At our final Evensong of the season last Wednesday, Gloria Snow and Ken Levae presented us with some wonderful images, that speak of how much we have to gain as we move towards God’s intention for connection, and mutual support. We heard about the significance of the braid, braids of hair and braids of sweetgrass, with many individual strands coming together as one. We heard about the strength of intersecting circles, as circles of care come together to form a strong and durable chain. We heard spiritual insights from the perspectives of the Stoney Nakoda people, the coastal Salish people, along with Hawaiian traditional beliefs, all speaking of respect across cultures and the equality we have in Christ. And it reminded me once more, of how much we benefit when we can sit together in sacred circles. I learned so much and felt the power of the Spirit present in all of it, and a deep participation in Christ’s heart for inclusion.
Our Affirming Journey – our embracing of an agenda of inclusiveness, our yearning for a table of diversity, our acknowledgement of our own marginalization as we seek the companionship of others on the margins – is a profound, ongoing way of saying “yes” to Christ’s own heart for inclusion. It accepts responsibility for past hurts and orients us toward the future of reconciliation and grace that is both intended and energized by the Holy Spirit. And it very much understands that to be affirming and inclusive demands ongoing efforts to build good relations with our Indigenous sisters and brothers.
In the great arc of life, and in the small decisions of our days, we know how much fuller everything is when our tables are open and diverse and everyone knows that they are welcome, and honoured, and beloved. We have learned that the heart of Christ is closer to us when we walk together, and listen to one another.
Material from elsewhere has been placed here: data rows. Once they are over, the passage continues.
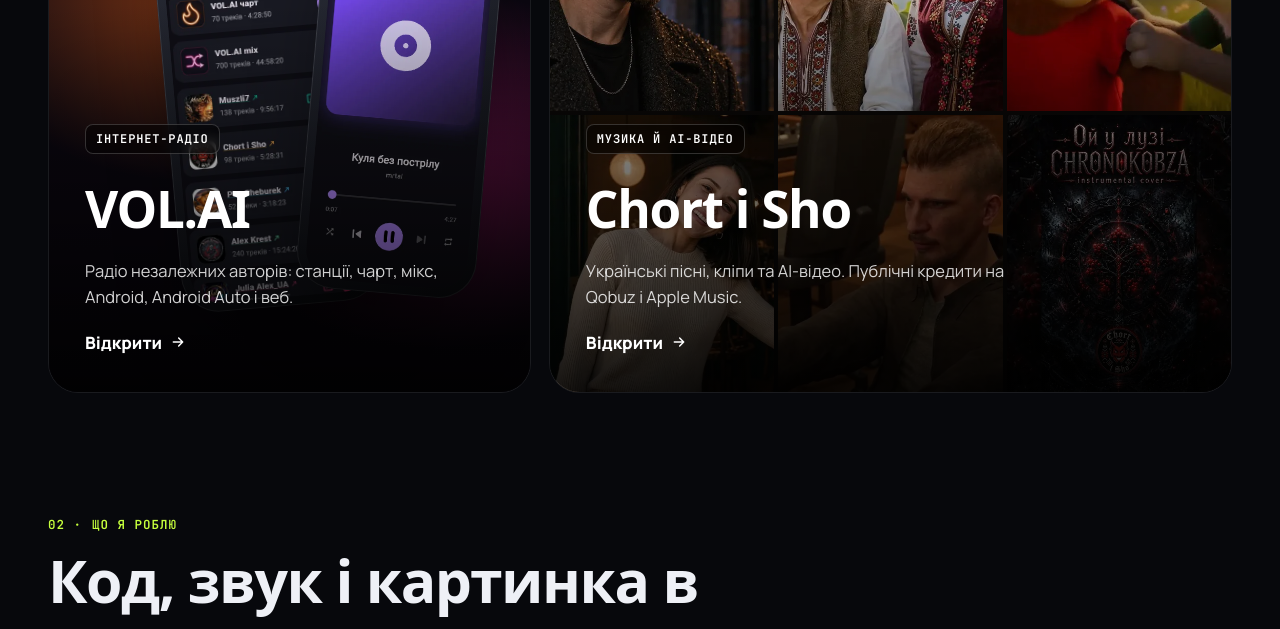
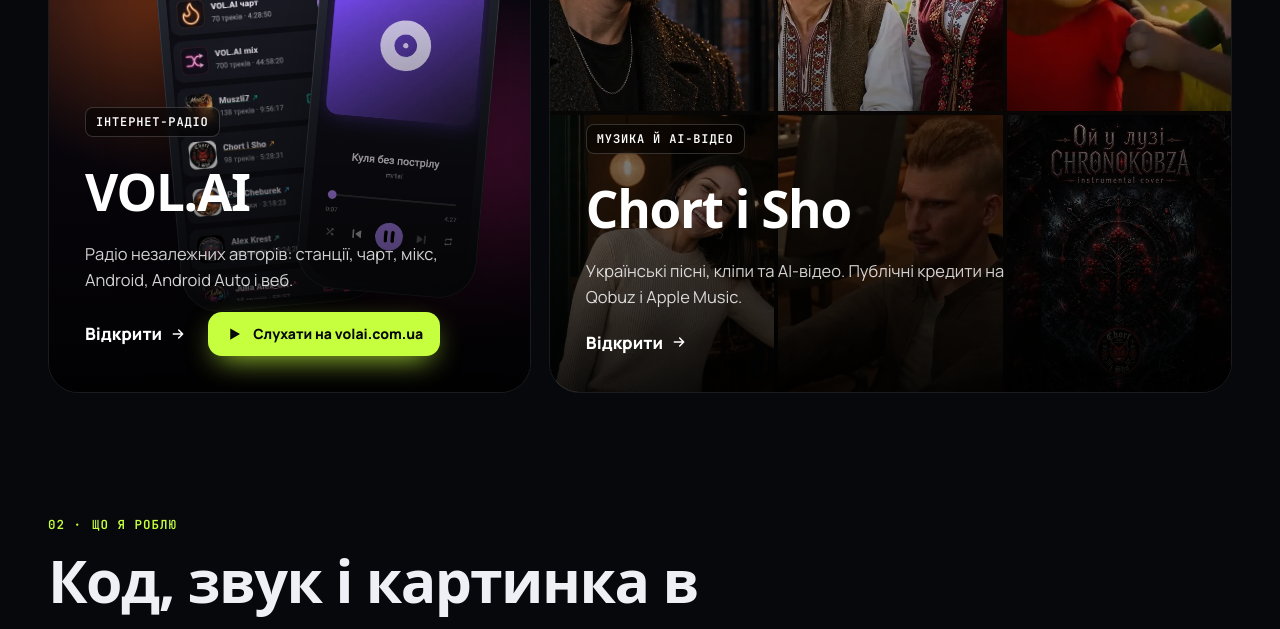
Before and after one commit to vitaliymayboroda1991-netizen/vitalii-portfolio, a plain HTML site: page index.html in a window 1280 px wide. Shown: the part 2072-2701 px from the top of the page. Drawn offline with Linux system fonts and the light colour scheme; a web font is replaced by a local one.

Commit message:
VOL.AI: add Listen on volai.com.ua buttons

```diff
--- a/index.html
+++ b/index.html
@@ -50,8 +50,8 @@
    <div class="tile-c"><span class="tag"><span data-l="uk">Застосунок для Windows</span><span data-l="en">Windows app</span></span><h3>MetaStreamer</h3><p><span data-l="uk">Цифровий ведучий MetaHuman у прямому ефірі. Міміка й руки в реальному часі, вертикальний вихід для TikTok LIVE.</span><span data-l="en">A MetaHuman digital host, live. Face and hands in real time, vertical output for TikTok LIVE.</span></p><span class="lnk"><span data-l="uk">Відкрити</span><span data-l="en">Open</span><svg viewBox="0 0 24 24" fill="none" stroke="currentColor" stroke-width="2.2" stroke-linecap="round" stroke-linejoin="round"><path d="M5 12h14M13 6l6 6-6 6"/></svg></span></div></a>
   <div class="tile tile-2 rv d1"><div class="tile-v tv-mova"><img class="logo" src="assets/img/mova-icon.webp" alt=""><div class="phone b nonotch"><img src="assets/img/mova-ad-hu.webp" alt="" loading="lazy"></div><div class="phone a nonotch"><img src="assets/img/mova-ad-pl.webp" alt="" loading="lazy"></div></div>
    <div class="tile-c"><span class="tag">Google Play</span><h3>MoVa+</h3><p><span data-l="uk">Переклад поверх екрана: будь-який застосунок українською за один дотик.</span><span data-l="en">On-screen translation: any app in Ukrainian with one tap.</span></p><div class="tile-act"><a class="lnk stretch" href="movaplus.html"><span data-l="uk">Відкрити</span><span data-l="en">Open</span><svg viewBox="0 0 24 24" fill="none" stroke="currentColor" stroke-width="2.2" stroke-linecap="round" stroke-linejoin="round"><path d="M5 12h14M13 6l6 6-6 6"/></svg></a><a class="btn btn-p btn-sm" href="https://play.google.com/store/apps/details?id=hu.ua.overlaytranslator.demo.play&amp;hl=uk" target="_blank" rel="noopener"><svg viewBox="0 0 24 24" fill="currentColor"><path d="M4.2 2.6c-.3.3-.4.7-.4 1.2v16.4c0 .5.1.9.4 1.2l9.3-9.4-9.3-9.4Zm10.4 10.5 2.6 2.6-11 6.3 8.4-8.9Zm0-2.2L6.2 2l11 6.3-2.6 2.6Zm3.9-1.8 2.8 1.6c.9.5.9 1.4 0 1.9l-2.8 1.6-2.8-2.6 2.8-2.5Z"/></svg><span data-l="uk">Завантажити в Google Play</span><span data-l="en">Get it on Google Play</span></a></div></div></div>
-  <a class="tile tile-3 rv" href="volai.html"><div class="tile-v tv-vol"><div class="phone a nonotch"><img src="assets/img/vol-phone-stations.webp" alt="" loading="lazy"></div><div class="phone b nonotch"><img src="assets/img/vol-phone-player.webp" alt="" loading="lazy"></div></div>
-   <div class="tile-c"><span class="tag"><span data-l="uk">Інтернет-радіо</span><span data-l="en">Internet radio</span></span><h3>VOL.AI</h3><p><span data-l="uk">Радіо незалежних авторів: станції, чарт, мікс, Android, Android Auto і веб.</span><span data-l="en">An independent artists radio: stations, chart, mix, Android, Android Auto and web.</span></p><span class="lnk"><span data-l="uk">Відкрити</span><span data-l="en">Open</span><svg viewBox="0 0 24 24" fill="none" stroke="currentColor" stroke-width="2.2" stroke-linecap="round" stroke-linejoin="round"><path d="M5 12h14M13 6l6 6-6 6"/></svg></span></div></a>
+  <div class="tile tile-3 rv"><div class="tile-v tv-vol"><div class="phone a nonotch"><img src="assets/img/vol-phone-stations.webp" alt="" loading="lazy"></div><div class="phone b nonotch"><img src="assets/img/vol-phone-player.webp" alt="" loading="lazy"></div></div>
+   <div class="tile-c"><span class="tag"><span data-l="uk">Інтернет-радіо</span><span data-l="en">Internet radio</span></span><h3>VOL.AI</h3><p><span data-l="uk">Радіо незалежних авторів: станції, чарт, мікс, Android, Android Auto і веб.</span><span data-l="en">An independent artists radio: stations, chart, mix, Android, Android Auto and web.</span></p><div class="tile-act"><a class="lnk stretch" href="volai.html"><span data-l="uk">Відкрити</span><span data-l="en">Open</span><svg viewBox="0 0 24 24" fill="none" stroke="currentColor" stroke-width="2.2" stroke-linecap="round" stroke-linejoin="round"><path d="M5 12h14M13 6l6 6-6 6"/></svg></a><a class="btn btn-p btn-sm" href="https://volai.com.ua/" target="_blank" rel="noopener"><svg viewBox="0 0 24 24" fill="currentColor"><path d="M7 4.5v15l13-7.5z"/></svg><span data-l="uk">Слухати на volai.com.ua</span><span data-l="en">Listen on volai.com.ua</span></a></div></div></div>
   <a class="tile tile-4 rv d1" href="chortisho.html"><div class="tile-v tv-chort"><div class="grid4"><img src="assets/img/yt/_XzLv8A5Qqc.webp" alt="" loading="lazy"><img src="assets/img/yt/0uQm21LS4cQ.webp" alt="" loading="lazy"><img src="assets/img/yt/1H8OzVrDCLM.webp" alt="" loading="lazy"><img src="assets/img/yt/Lbv3SUK76Xs.webp" alt="" loading="lazy"><img src="assets/img/yt/iTNrVqF2meU.webp" alt="" loading="lazy"><img src="assets/img/yt/BfnPFK28f38.webp" alt="" loading="lazy"></div><img class="logo" src="assets/img/chort-logo.webp" alt=""></div>
    <div class="tile-c"><span class="tag"><span data-l="uk">Музика й AI-відео</span><span data-l="en">Music & AI video</span></span><h3>Chort i Sho</h3><p><span data-l="uk">Українські пісні, кліпи та AI-відео. Публічні кредити на Qobuz і Apple Music.</span><span data-l="en">Ukrainian songs, music videos and AI video. Public credits on Qobuz and Apple Music.</span></p><span class="lnk"><span data-l="uk">Відкрити</span><span data-l="en">Open</span><svg viewBox="0 0 24 24" fill="none" stroke="currentColor" stroke-width="2.2" stroke-linecap="round" stroke-linejoin="round"><path d="M5 12h14M13 6l6 6-6 6"/></svg></span></div></a>
  </div>
```
Also changed, not shown: volai.html (+2 -2 lines).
In this hour of worship, and in all we do as disciples of Jesus, may our actions proclaim this belief. Amen.
References cited:
National Inquiry into Missing and Murdered Indigenous Women and Girls. Final Report, Calls for Justice, Video resources.
Seitz, Christopher R. Interpretation: Isaiah 1-39. Louisville, KY: John Knox Press, 1993.
United Church of Canada: The Apology (1986) and All Native Circle Conference Response (1988),
© 2019 Rev Greg Wooley, Ralph Connor Memorial United Church.